[Records from a data collection]
▽

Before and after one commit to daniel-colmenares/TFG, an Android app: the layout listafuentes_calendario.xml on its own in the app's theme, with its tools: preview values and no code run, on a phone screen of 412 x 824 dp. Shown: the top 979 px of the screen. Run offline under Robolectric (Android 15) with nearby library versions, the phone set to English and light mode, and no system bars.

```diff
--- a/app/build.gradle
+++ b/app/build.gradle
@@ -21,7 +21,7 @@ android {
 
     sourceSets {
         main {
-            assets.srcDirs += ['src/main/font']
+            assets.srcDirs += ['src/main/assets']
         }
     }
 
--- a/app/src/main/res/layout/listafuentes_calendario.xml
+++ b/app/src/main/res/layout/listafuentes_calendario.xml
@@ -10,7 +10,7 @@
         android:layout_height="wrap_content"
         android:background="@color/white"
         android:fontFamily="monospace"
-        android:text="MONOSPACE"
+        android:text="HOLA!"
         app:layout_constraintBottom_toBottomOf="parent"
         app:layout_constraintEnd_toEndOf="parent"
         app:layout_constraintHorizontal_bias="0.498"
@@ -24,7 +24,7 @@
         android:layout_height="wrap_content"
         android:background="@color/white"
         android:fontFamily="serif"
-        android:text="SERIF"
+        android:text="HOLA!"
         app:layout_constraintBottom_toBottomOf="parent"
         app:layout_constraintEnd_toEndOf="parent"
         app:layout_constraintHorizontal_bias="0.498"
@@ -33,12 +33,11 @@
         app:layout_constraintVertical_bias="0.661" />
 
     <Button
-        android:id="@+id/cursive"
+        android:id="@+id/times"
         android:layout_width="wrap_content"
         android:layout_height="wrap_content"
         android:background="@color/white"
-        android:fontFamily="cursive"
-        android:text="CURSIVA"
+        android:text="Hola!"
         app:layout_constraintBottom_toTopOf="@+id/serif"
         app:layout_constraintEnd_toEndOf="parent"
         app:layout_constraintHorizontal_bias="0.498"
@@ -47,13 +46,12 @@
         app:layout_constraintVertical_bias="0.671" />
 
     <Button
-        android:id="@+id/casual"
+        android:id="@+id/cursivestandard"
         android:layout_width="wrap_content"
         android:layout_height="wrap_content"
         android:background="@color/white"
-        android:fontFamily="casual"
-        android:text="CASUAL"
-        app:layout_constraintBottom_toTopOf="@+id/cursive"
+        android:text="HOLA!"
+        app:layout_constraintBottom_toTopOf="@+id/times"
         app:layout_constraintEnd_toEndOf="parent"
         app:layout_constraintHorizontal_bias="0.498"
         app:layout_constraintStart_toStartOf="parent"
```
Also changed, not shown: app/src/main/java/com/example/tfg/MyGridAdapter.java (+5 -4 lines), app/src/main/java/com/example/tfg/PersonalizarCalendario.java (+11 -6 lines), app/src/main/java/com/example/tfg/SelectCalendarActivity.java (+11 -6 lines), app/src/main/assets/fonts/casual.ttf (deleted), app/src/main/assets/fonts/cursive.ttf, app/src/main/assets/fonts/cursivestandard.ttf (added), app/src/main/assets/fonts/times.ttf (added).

△

**EXERCISE OBJECTIVE:** In the entries above, find each line with "srcDirs" and list it.

**SOLUTION TO THIS EXERCISE:**
-            assets.srcDirs += ['src/main/font']
+            assets.srcDirs += ['src/main/assets']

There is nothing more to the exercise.